• _Your assignment_
Count up the lines below in which the string "placeholder" appears. The reply should be that number alone.

··· Supplied material ···

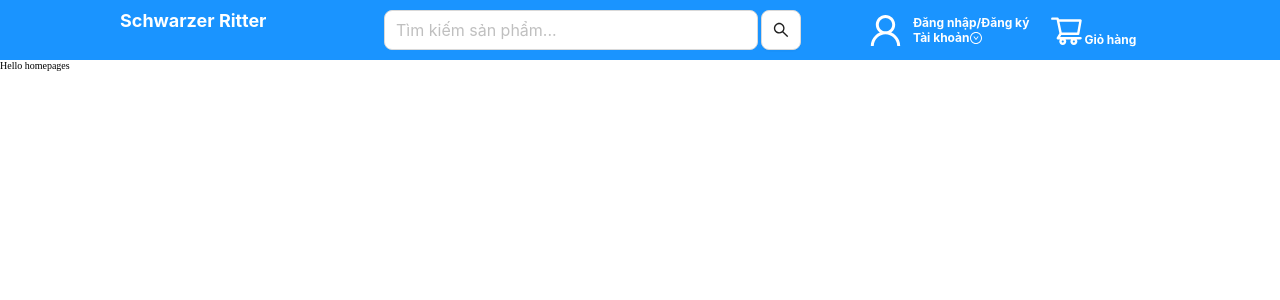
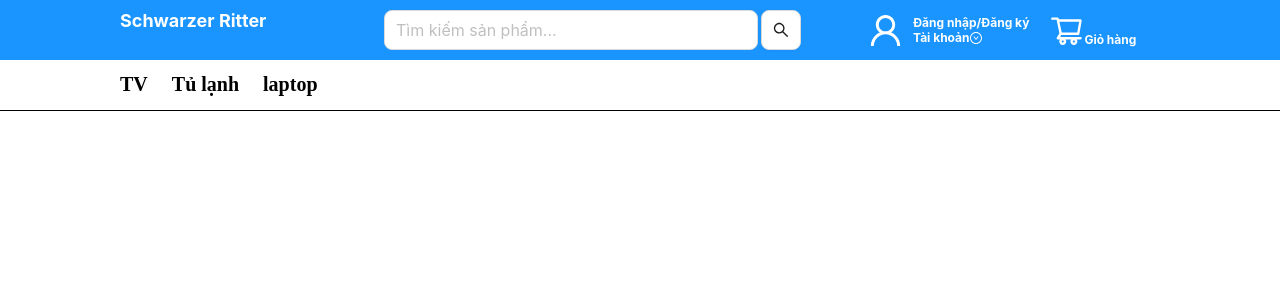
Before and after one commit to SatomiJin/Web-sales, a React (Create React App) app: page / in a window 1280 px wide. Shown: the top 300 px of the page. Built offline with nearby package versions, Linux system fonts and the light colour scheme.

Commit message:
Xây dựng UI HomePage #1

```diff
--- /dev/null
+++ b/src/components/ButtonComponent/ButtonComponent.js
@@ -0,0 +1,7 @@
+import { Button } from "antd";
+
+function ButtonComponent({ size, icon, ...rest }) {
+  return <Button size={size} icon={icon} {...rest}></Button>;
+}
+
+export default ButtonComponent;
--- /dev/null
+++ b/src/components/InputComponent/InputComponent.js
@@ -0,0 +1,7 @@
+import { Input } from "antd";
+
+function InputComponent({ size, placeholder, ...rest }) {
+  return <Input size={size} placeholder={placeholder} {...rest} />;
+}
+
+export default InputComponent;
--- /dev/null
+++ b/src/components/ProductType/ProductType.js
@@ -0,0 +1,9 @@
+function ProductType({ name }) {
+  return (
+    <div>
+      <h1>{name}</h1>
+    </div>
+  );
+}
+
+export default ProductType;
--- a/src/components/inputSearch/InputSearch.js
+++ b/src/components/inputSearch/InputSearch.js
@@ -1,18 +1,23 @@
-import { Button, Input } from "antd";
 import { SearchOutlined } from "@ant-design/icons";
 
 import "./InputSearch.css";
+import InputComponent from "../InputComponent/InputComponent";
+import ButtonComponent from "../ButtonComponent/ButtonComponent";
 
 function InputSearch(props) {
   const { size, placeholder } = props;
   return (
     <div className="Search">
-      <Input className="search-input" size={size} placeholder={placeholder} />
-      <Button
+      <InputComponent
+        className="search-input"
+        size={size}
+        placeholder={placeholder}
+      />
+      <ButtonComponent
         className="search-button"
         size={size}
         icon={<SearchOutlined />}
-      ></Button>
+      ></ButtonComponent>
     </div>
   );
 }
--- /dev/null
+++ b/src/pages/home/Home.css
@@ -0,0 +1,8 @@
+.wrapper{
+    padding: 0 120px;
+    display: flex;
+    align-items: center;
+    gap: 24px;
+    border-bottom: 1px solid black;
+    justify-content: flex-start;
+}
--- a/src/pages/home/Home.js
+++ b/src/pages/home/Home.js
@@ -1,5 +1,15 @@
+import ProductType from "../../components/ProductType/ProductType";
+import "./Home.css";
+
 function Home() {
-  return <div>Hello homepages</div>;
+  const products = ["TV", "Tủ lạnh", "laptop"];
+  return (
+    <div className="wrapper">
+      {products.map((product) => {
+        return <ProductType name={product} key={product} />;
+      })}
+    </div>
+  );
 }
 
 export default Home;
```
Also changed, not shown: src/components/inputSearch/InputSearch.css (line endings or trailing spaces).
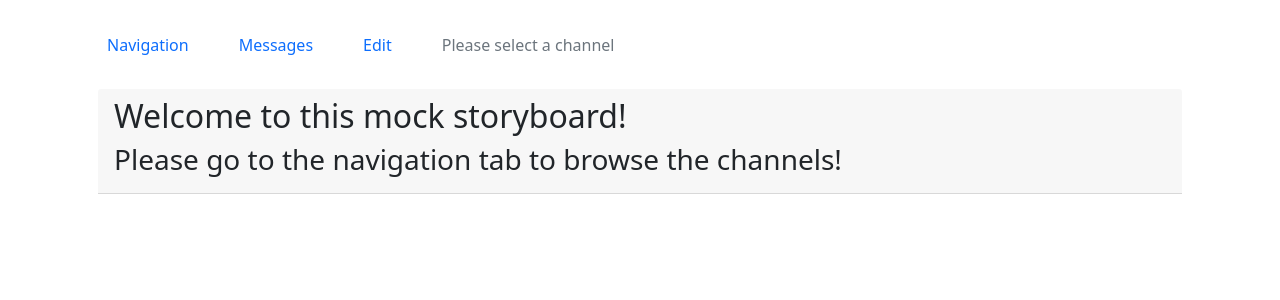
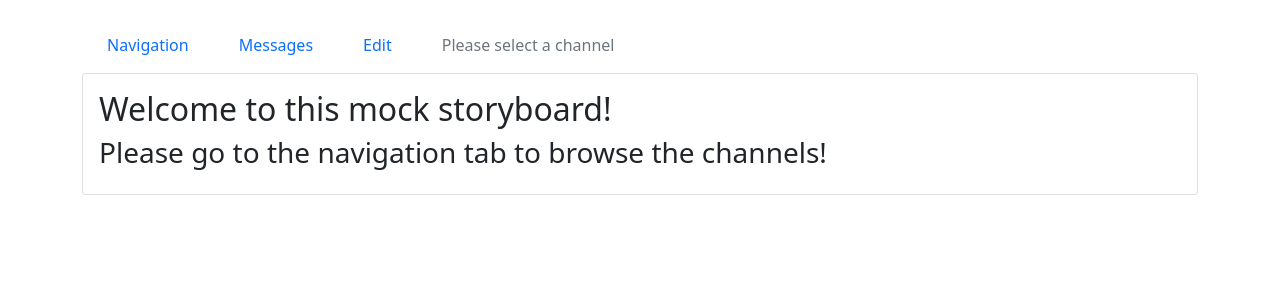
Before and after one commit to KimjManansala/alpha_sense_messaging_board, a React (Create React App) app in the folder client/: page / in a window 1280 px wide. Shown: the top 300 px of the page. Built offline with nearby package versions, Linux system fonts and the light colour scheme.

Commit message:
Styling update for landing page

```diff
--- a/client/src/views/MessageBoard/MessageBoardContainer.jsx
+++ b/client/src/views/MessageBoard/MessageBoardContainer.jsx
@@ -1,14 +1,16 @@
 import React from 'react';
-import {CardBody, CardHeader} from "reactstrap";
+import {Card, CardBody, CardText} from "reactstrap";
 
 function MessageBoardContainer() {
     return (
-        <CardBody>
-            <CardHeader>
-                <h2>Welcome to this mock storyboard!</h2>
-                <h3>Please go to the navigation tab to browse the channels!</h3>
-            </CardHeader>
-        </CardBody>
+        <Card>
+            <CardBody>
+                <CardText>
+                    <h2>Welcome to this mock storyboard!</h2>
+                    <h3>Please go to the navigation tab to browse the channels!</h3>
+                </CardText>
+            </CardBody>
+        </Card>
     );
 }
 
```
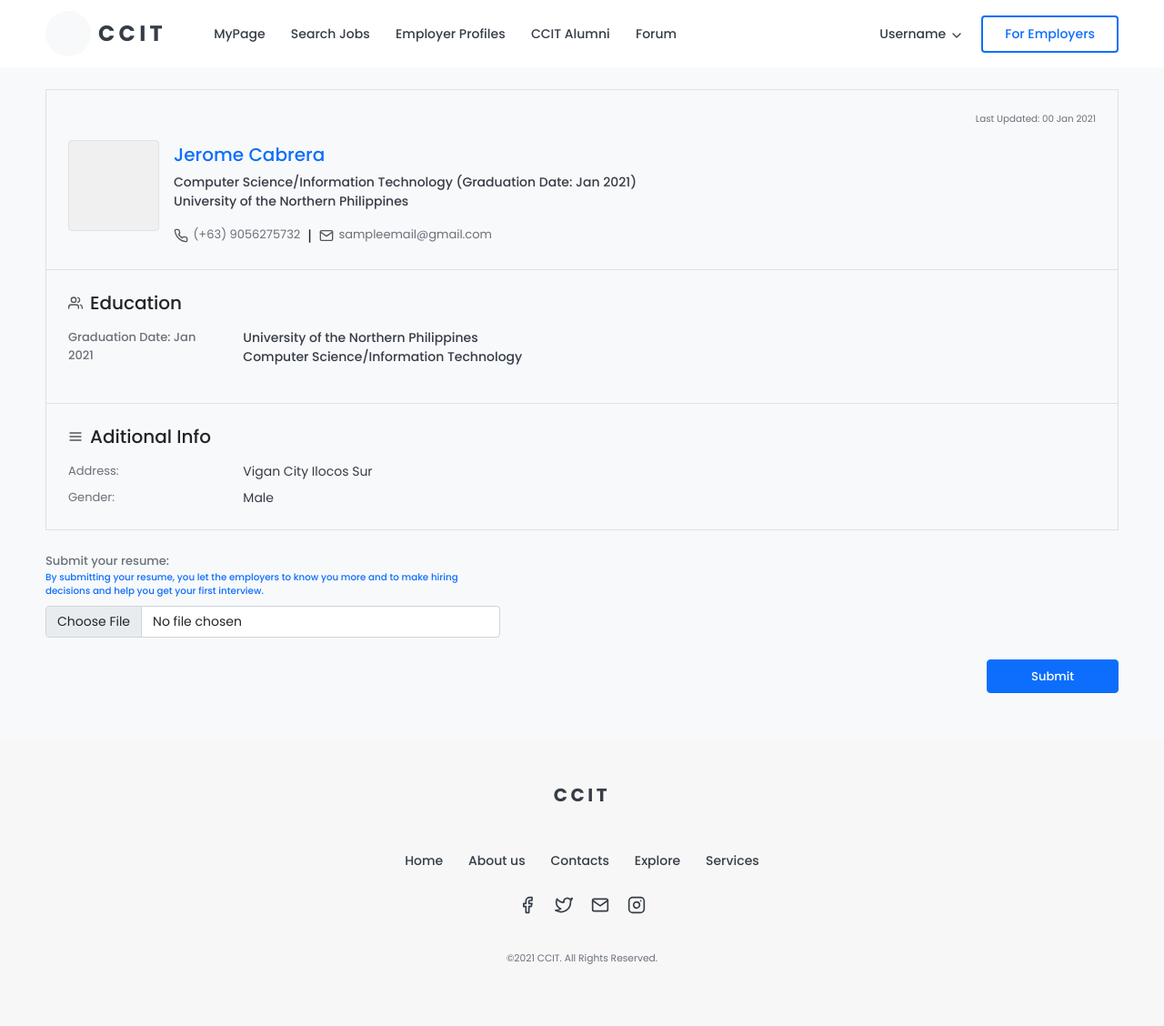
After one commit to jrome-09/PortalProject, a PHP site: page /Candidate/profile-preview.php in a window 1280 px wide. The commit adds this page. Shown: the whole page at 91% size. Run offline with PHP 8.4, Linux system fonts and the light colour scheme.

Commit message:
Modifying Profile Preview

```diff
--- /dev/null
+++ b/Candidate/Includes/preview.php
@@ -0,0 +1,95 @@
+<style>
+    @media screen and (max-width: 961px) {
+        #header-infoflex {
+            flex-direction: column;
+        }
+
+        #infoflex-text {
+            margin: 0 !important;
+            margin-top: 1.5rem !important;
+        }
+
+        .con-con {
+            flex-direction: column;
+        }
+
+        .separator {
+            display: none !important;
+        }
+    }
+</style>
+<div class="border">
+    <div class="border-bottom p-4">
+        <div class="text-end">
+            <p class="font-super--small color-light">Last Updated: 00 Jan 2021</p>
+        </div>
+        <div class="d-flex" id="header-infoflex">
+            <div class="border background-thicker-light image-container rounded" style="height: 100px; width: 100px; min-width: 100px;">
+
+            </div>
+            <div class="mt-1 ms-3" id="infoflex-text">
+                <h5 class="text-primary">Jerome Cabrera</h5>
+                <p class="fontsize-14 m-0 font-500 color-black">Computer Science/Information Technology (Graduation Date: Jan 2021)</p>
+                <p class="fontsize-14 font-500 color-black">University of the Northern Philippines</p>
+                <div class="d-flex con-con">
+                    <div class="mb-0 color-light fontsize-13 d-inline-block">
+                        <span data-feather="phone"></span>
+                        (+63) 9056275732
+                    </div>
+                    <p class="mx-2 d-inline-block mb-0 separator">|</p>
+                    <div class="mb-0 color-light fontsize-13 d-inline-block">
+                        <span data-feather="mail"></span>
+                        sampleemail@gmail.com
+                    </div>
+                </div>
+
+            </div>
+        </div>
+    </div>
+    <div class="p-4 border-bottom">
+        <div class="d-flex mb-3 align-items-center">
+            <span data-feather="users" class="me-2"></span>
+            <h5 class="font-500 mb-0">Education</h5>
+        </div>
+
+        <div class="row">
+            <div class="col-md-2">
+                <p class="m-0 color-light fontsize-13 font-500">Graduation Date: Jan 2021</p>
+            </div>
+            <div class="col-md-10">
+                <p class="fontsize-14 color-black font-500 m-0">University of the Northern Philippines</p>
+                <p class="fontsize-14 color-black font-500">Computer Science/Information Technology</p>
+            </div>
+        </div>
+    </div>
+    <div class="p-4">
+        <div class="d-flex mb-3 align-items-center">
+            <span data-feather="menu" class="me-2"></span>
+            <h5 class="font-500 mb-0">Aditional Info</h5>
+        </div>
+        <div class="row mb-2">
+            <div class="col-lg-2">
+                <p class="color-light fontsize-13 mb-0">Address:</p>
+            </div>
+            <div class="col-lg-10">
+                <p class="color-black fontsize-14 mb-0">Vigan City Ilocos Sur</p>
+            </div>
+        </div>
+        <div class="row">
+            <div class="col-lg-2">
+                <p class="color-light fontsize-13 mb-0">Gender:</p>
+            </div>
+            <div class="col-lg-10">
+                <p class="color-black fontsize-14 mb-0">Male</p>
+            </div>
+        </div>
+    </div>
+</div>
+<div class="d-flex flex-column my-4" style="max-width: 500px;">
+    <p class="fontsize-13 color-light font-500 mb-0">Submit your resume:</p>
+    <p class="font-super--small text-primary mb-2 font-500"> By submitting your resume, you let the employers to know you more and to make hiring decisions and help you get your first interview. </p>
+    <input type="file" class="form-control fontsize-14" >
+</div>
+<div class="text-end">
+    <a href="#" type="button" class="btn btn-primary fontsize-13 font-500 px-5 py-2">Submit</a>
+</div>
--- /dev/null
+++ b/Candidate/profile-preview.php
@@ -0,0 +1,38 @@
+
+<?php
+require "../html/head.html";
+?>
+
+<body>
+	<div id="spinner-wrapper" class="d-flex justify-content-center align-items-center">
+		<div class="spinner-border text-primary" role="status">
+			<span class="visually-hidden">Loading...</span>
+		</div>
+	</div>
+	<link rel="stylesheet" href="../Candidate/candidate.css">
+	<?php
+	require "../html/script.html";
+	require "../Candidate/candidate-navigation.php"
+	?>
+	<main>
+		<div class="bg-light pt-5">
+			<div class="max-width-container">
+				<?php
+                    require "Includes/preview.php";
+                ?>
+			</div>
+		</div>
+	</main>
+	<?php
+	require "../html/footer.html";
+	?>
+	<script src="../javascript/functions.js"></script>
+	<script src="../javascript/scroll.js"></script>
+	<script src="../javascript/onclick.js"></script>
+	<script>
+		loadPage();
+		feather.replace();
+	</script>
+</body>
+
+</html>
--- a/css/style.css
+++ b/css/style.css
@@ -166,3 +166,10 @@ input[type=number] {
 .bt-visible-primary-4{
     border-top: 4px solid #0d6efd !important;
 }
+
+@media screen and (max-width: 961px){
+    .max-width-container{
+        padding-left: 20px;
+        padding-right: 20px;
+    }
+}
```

···

• _Output of the exercise_
5